A big part of the improving economic conditions is the upwards of $4 million in federal stimulus that will be coming to the town over the next couple of years. But, Nota said, municipalities still don’t have guidance from the U.S. Treasury on how exactly the stimulus can be used.
Last year, Nota’s budget for this year was extremely conservative, he said. “We consolidated; we constricted.”
That can’t continue without a significant hit to town services. So the proposed budget restores some of those cuts.
A complicating factor in all of this is that this is a revaluation year and new property values are up an average of 14 percent. That means tax rates are coming down – for residential homeowners, the rate will go from $23.43 to $21.77 per $1,000 assessed value, a decrease of $1.66. You might see no tax increase at all if the increase in value of your home was in the 7 percent range (and you’d see a tax decrease if your property value rose less than that). But if your house was valued at $500,000 for FY2021 and the value rose that average 14 percent (i.e. your house value is now $570,000), your tax bill will increase by around $700.
Nota’s budget includes $38.1 million for EG schools. That’s an increase of $500,000 over last year’s tax transfer but a decrease of $600,000 from what the School Committee asked for in its budget.

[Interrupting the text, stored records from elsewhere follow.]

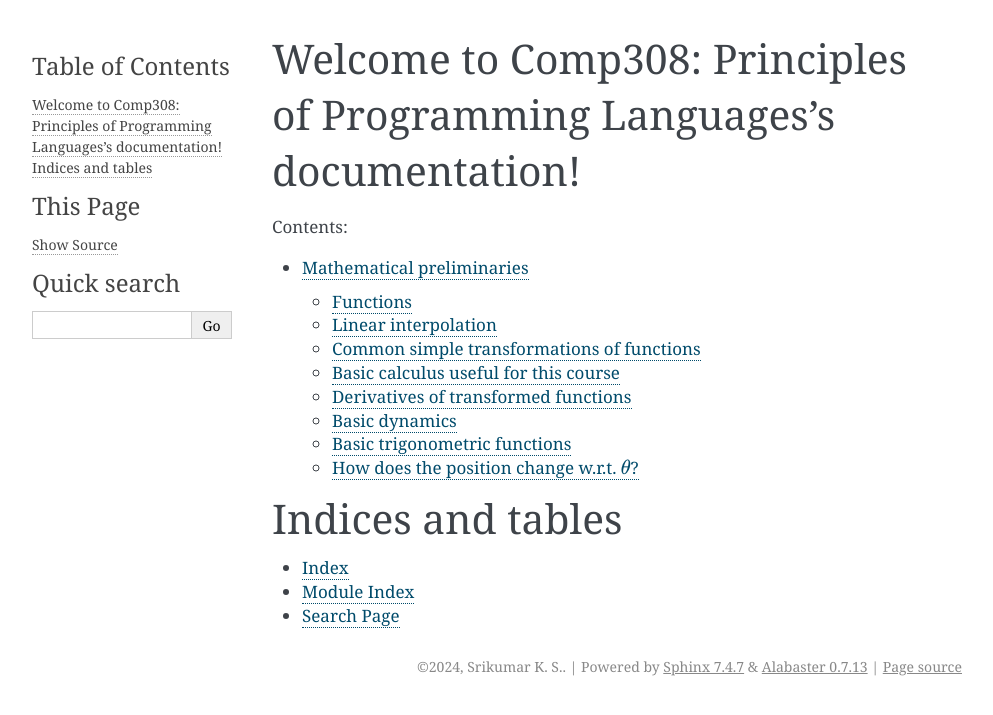
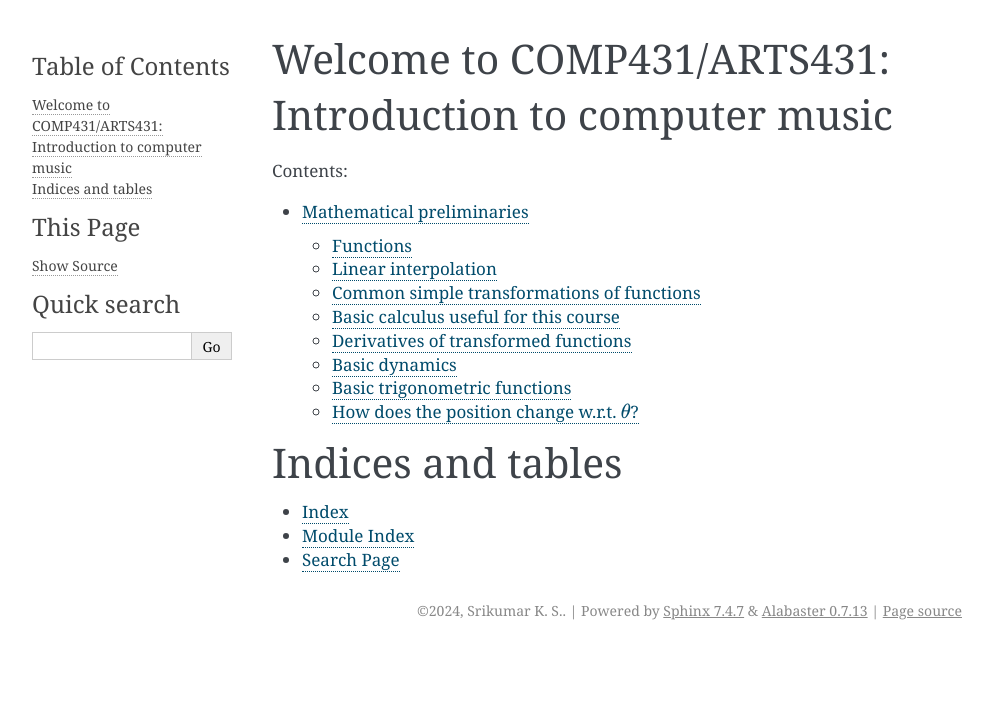
Before and after one commit to kreauniv/comparts431, a Sphinx documentation site: the page built from source/index.rst, in a window 1280 px wide. Shown: the top 715 px of the page, without its empty margins (148-1141 px from the left). Built offline with Sphinx 7.4.7, drawn with Linux system fonts in a browser that asks for light colours.

Commit message:
Title fix

```diff
--- a/source/index.rst
+++ b/source/index.rst
@@ -1,10 +1,10 @@
-.. Comp308: Principles of Programming Languages documentation master file, created by
+.. COMP431/ARTS431: Introduction to computer music documentation master file, created by
    sphinx-quickstart on Thu Aug 11 19:14:08 2022.
    You can adapt this file completely to your liking, but it should at least
    contain the root `toctree` directive.
 
-Welcome to Comp308: Principles of Programming Languages's documentation!
-========================================================================
+Welcome to COMP431/ARTS431: Introduction to computer music
+==========================================================
 
 .. toctree::
    :maxdepth: 2
```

The school department did not include any use of its fund balance (i.e. surplus) in its 2022 budget request to help offset expenses (it included more than $500,000 this year) and Nota said the district needed to use some. He noted the town was planning to use $600,000 of its fund balance for its budget and that the school district will be getting a (long-anticipated) return of around $1.5 million from their former health insurance collaborative. He said the district also was on track to have several hundred thousand dollar surplus this year.
Surplus funds are saved for the proverbial rainy day. There can be a difference of opinion how much money should be kept in a surplus account. With as much as $2 million in unassigned fund balance, Nota said, the district had to use some of that to help the overall budget.
He is recommending the district cut $200,000 in expenditures – they could find two or three times that amount, he said – and use $400,000 from fund balance, for a total of $600,000 less from the town.
“The School Department, albeit the largest department and as important as it is, is one of many departments in town. You need to be fair to everyone,” Nota said.
This is not the final word on the matter. In fact, residents are invited to weigh in at Thursday’s virtual hearing which starts at 6 p.m. (find the agenda and Zoom link HERE), or you can contact Town Council members directly (find emails HERE).
Wow, andrew nota is pretty cool